Liberia to Submit REDD Readiness Plans
On Friday, April 3, 2010, several Civil Society Organizations (CSOs) and donor partners including the World Bank and the United Sates Agency for International Development (USAID) gathered at a workshop organized by the Action Against Climate Change (AACC) Liberia. It was organized under the theme, Building Capacity within Civil Society to Participate in Policy Dialogue on Reducing Emissions from Deforestation and Forest Degradation (REDD) in Liberia.
The Government of Liberia is now developing a Readiness Plan (R-PP) and the purpose of the workshop was to create space for NGOs, Government, private sector and other stakeholders to discuss and develop a list of priority issues that should be addressed in the R-PP.
The Government and its partners have expressed commitment to broadening stakeholder participation and input to the development of the R-PP and to take into account the views of communities.
During the session in the conference room of the Family Planning Building on 18th Street in Sinkor, several issues about the REDD R-PP were raised.
Some of the issues discussed were the components of REDD and how civil society organizations could participate in the dialogue of the R-PP.
Though the REDD program is intended to help reduce deforestation and degradation as well as carbon emissions, the question regarding what to do with those Liberians who are dependent on the forest and their various products for their livelihoods.

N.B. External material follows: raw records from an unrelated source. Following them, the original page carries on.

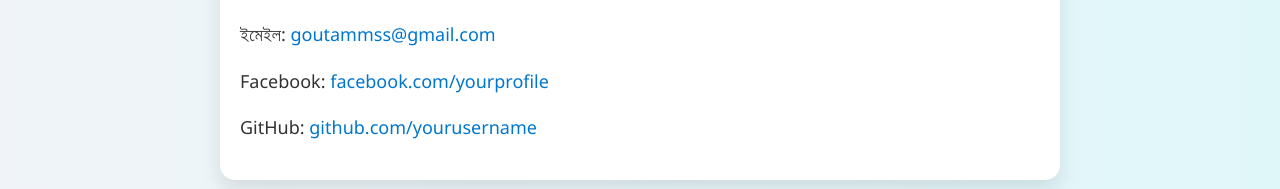
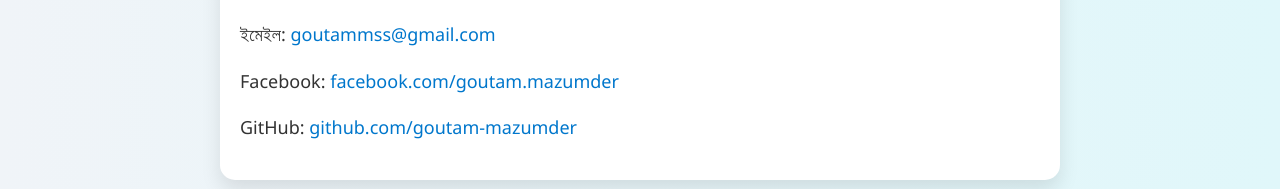
Before and after one commit to goutam-mazumder/goutam-website, a plain HTML site: page index.html in a window 1280 px wide. Shown: the part 651-840 px from the top of the page. Drawn offline with Linux system fonts and the light colour scheme.

Commit message:
Add files via upload

```diff
--- a/index.html
+++ b/index.html
@@ -102,8 +102,8 @@ Reading,writing & speaking tasks in both English & Bengali Language
      <div class="contact">
        <h2>📞 যোগাযোগ</h2>
        <p>ইমেইল: <a href="mailto:goutammss@gmail.com">goutammss@gmail.com</a></p>
-      <p>Facebook: <a href="https://facebook.com/yourprofile" target="_blank">facebook.com/yourprofile</a></p>
-      <p>GitHub: <a href="https://github.com/yourusername" target="_blank">github.com/yourusername</a></p>
+       <p>Facebook: <a href="https://facebook.com/goutam.mazumder" target="_blank">facebook.com/goutam.mazumder</a></p>
+<p>GitHub: <a href="https://github.com/goutam-mazumder" target="_blank">github.com/goutam-mazumder</a></p>
      </div>
    </div>
 
```
Lines whose indentation alone changed are shown as unchanged.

It was agreed that meaningful reduction of carbon emissions could also support pro-poor development by helping biodiversity and securing vital ecosystem services.
Participants at the workshop also agreed that to achieve multiple benefits, REDD will require the full engagement and respect for the rights of indigenous peoples and other forest-dependent communities.
Though REDD is an emerging concept in the context of UN Framework Convention on Climate Change (UNFCCC), its activities in developing countries must complement deep cuts in developed countries’ emissions.
The concept promotes the use of forests as carbon sinks as a critical action in the global efforts to combat climate change and slow down global warming.
The discussions on REDD/ REDD + (REDD plus) within the UNFCCC centered on how to reward efforts to address deforestation and forest degradation, how this relates to other measures such as drastic emission cuts, and a financing mechanism.
According to the overview of the workshop, the UNFCCC talks in Copenhagen in 2009 failed to deliver an agreement. However, talks will resume this year with the hope of concluding a legally binding agreement on climate change.
It was, however, observed that there is a challenge posed by resistance to drastic emission reduction in US, Europe and other major polluters including China. Discussions on REDD have now been broaden to include plantations and sustainable management of forest (including logging).